 Thanks Duane and sure thing. I'll DM you and send a colleague request (we have to be colleagues to share docs).

@Andy Whitcomb If step 4 is where you feel you messed up, you could give say 10% of the budget upfront for materials purchase. Then payout when certain milestones are met (ie. 100% complete on rooms or line items, not perceived progress). You can also incentivize when they come in under budget and ahead of time as well. David Greene has a great process outline in the BRRRR book. Withhold the final payment (say 25-30%) until the work is completed and fully signed off on. Have all of this in writing on the itemized bid, then there isn't a question on what is to be done.

@Andrew Syrios I have J. Scotts book on estimating rehab costs arriving today, I'll also check out his book on flipping houses. I haven't read any of his books yet, but I know he's a smart guy with some great systems, so I'm excited to see what wisdom I can glean from those books.

@Whitney Hutten Thank you for your comments, you've helped me to sort out where I'm going wrong and where I need to focus my energies. It's really about being intentional and proactive rather than reactive. Usually my projects go like: "Ok, i just closed on a new property, now I need to find a contractor last minute..." and of course the guy available last minute is not the best. This all goes way smother and according to plan if you take the time to do things in the right order. 

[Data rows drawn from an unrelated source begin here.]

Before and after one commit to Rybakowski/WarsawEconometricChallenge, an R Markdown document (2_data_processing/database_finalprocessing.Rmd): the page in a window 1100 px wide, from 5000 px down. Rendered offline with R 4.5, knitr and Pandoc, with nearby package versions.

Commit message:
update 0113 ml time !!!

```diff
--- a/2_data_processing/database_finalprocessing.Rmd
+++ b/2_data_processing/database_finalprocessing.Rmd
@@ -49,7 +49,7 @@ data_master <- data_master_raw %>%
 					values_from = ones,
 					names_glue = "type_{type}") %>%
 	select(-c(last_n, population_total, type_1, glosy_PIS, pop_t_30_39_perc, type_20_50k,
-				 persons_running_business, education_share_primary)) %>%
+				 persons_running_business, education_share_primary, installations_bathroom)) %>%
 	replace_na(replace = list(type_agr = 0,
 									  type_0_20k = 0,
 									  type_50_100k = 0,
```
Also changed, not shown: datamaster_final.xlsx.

Here is my revised list of steps for a successful rehab:

1. Get inspection during due diligence

2. Create s.o.w. from inspection report

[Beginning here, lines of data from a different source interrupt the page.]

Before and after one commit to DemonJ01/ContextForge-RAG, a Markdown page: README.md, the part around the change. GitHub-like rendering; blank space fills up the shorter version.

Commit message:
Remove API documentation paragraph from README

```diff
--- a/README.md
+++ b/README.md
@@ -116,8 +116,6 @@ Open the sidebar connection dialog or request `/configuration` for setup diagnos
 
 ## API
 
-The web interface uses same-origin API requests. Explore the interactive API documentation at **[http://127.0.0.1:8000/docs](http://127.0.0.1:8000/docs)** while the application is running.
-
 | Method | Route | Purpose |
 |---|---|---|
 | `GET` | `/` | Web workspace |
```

3. Get a GOOD GC to create a bid based on the s.o.w. and agree to MY progress payment/deposit terms, included in the signed bid.

4. GC gets progress payments for work that is completed at certain intervals per the terms written in the bid.

I'll check out David Greene's BRRRR book as well. Thanks again for your help!

@Andy Whitcomb Looks great. I'd add in 1 step before #1 (if you have time), have a qualified professional (ideally a contractor) walk the property with you to give you an idea of what you are in for before you put in the offer as far as budget. This might cost you $100 or so for their time. A realtor or PM with a rehab background could possibly eyeball this as well. But that way you have a general sense before you offer if it's something to go for. It's all about learning and adjusting!